Health and Safety Roles in the Workplace

Human Resources

Author: Delene Sheasby (

As the company HR Specialist, are you responsible for Health and Safety? Are you fully informed of your organisation’s Occupational Health and Safety legal compliance requirements? You do realise that for noncompliance of the Act, an employer (and maybe you) could incur both civil or criminal liability?

Have you heard about an Occupational Safety Practitioner or a Safety Officer or a Safety Representative? Surely these are more or less the same? The answer is no.

There is a difference and depending on the type of organisation you have (i.e processes, risks, and employees, environment), you may need one of or all of these):

The Occupational Safety Practitioner is a person who applies their expertise gained from a study of safety science, principles, practices and other subjects and from professional safety experience to create or develop procedures, processes, standards, specifications and systems to achieve optimal control or reduction of the hazards and exposures which may harm people, property and/or the workplace environment. The Safety Practitioner will have the necessary qualifications and experience to perform their roles in a competent manner and should be registered as a Professional Practitioner with a professional body.

The Health and Safety Officer is usually a full-time job, commonly (but not necessarily) appointed on a construction site, in which case the Health and Safety Officer must be in possession of a relevant formal qualification. The Health and Safety Officer, in the construction industry, must also be registered with the South African Council for Project and Construction Management Professions (SACPCMP) in order to work as a Health and Safety Officer.

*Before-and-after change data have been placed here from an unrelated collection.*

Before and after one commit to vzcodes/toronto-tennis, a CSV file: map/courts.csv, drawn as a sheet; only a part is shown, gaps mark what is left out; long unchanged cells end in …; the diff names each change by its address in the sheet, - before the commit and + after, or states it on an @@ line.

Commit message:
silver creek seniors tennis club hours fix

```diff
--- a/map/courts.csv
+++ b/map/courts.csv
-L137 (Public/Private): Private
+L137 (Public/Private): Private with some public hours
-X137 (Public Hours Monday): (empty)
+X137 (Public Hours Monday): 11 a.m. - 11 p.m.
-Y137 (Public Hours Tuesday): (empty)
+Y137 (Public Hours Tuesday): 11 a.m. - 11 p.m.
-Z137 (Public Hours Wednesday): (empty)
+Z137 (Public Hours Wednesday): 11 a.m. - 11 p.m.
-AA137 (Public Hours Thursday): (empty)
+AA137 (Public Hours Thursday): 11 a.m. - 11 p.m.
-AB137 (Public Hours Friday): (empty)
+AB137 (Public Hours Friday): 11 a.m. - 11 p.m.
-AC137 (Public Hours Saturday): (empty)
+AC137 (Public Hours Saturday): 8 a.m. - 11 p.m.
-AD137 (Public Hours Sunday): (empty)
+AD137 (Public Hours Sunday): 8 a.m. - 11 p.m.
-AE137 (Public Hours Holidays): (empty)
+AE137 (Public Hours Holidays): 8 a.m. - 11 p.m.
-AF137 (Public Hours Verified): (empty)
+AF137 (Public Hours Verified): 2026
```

The Health and Safety Officer-s tasks include:

  • Developing, implementing, and improving the health and safety plans, programs and procedures in the workplace
  • Ensuring compliance with relevant health and safety legislation
  • Identifying OHS-related training needs in the workplace
  • Conducting safety inspections and risk assessments
  • Investigating workplace accidents
  • Reporting on OHS-related activities
  • Supervising junior health and safety employees

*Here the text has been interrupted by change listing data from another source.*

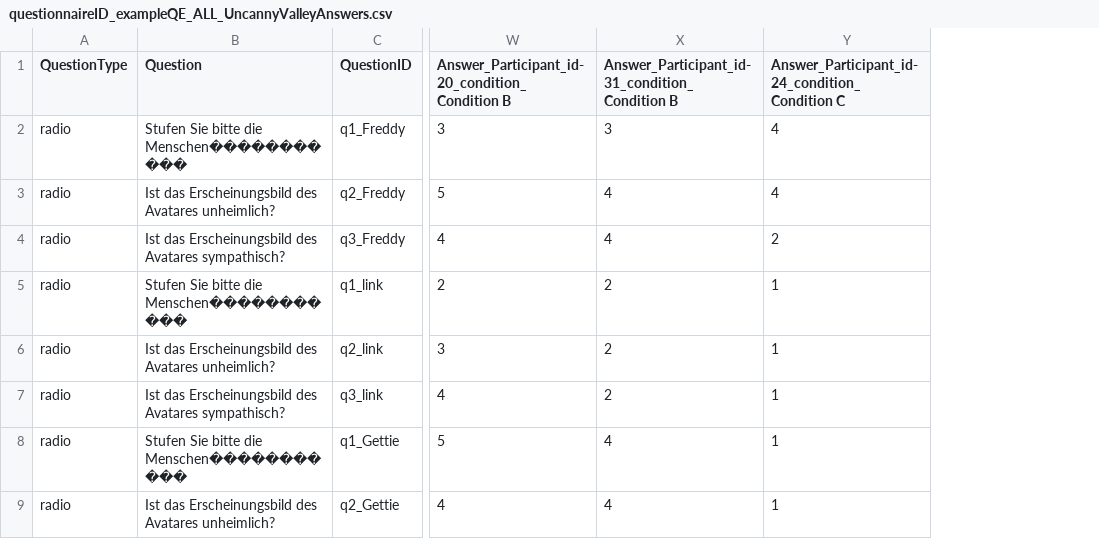
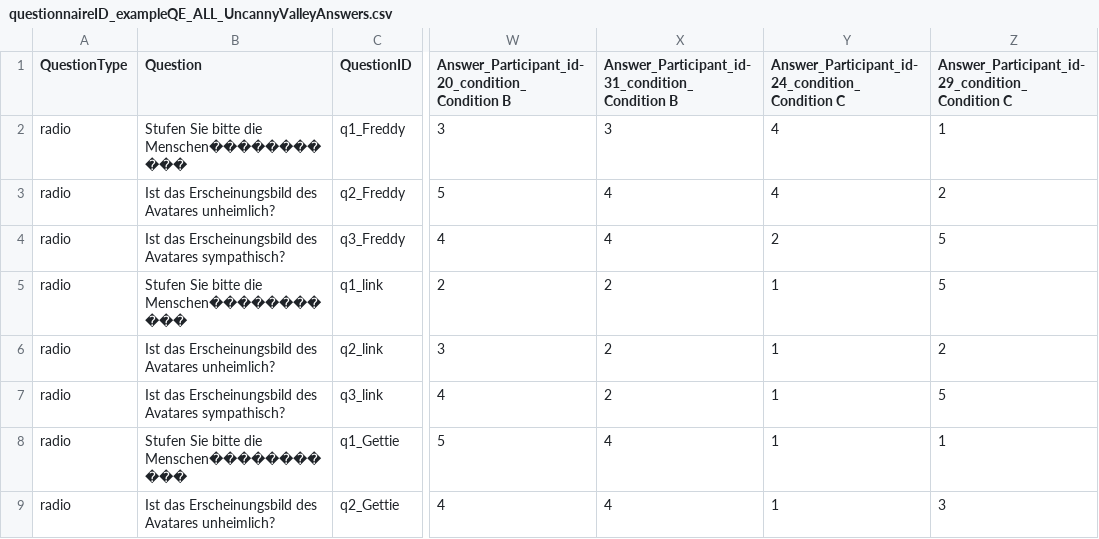
Before and after one commit to ixperience-lab/VRSTK, a CSV file: Assets/VRSTK/SampleSceneData/Questionnaires/Answers/questionnaireID_exampleQE_ALL_UncannyValleyAnswers.csv, drawn as a sheet; only a part is shown, gaps mark what is left out; the diff names each change by its address in the sheet, - before the commit and + after, or states it on an @@ line.

```diff
--- a/Assets/VRSTK/SampleSceneData/Questionnaires/Answers/questionnaireID_exampleQE_ALL_UncannyValleyAnswers.csv
+++ b/Assets/VRSTK/SampleSceneData/Questionnaires/Answers/questionnaireID_exampleQE_ALL_UncannyValleyAnswers.csv
+column Z, rows 1-9: Answer_Participant_id-29_condition_Condition C | 1 | 2 | 5 | 5 | 2 | 5 | 1 | 3
```
Also changed, not shown: Assets/VRSTK/SampleSceneData/Questionnaires/Answers/questionnaireID_SSQ_ALL_SSQAnswers.csv, 4 other files.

The Health and Safety Representative is required to be designated in writing in terms of the Occupational Health and Safety Act in workplaces where the employer employs more than 20 employees.

Health and Safety Representatives act as the liaison between senior management and employees, and may be responsible for:

  • Assisting the Health and Safety Officer. (if available)
  • Attending Health and Safety Committee meetings.
  • Identifying hazards and risks in the workplace.
  • Listening to and investigating OHS-related complaints from employees.
  • Assisting with the investigation of accidents that occur in the workplace.
  • Making OHS-related suggestions to senior management and/or the Health and Safety Officer.
  • See Occupational Health and Safety Act Section 18

The role of Safety Representative is not always a full-time job and sometimes takes on the above-mentioned responsibilities in addition to their regular full-time jobs. While Safety Representatives are also required to undergo relevant training to assist them in carrying out their responsibilities, they do not necessarily need to study toward formal OHS qualifications.

Some workplaces do not require a Safety Practitioner or a Safety Officer, However, usually Safety representatives will be in place. If this is the case, senior management must take responsibility for employees’ health and safety and not expect or rely only on the Health and safety representative for compliance.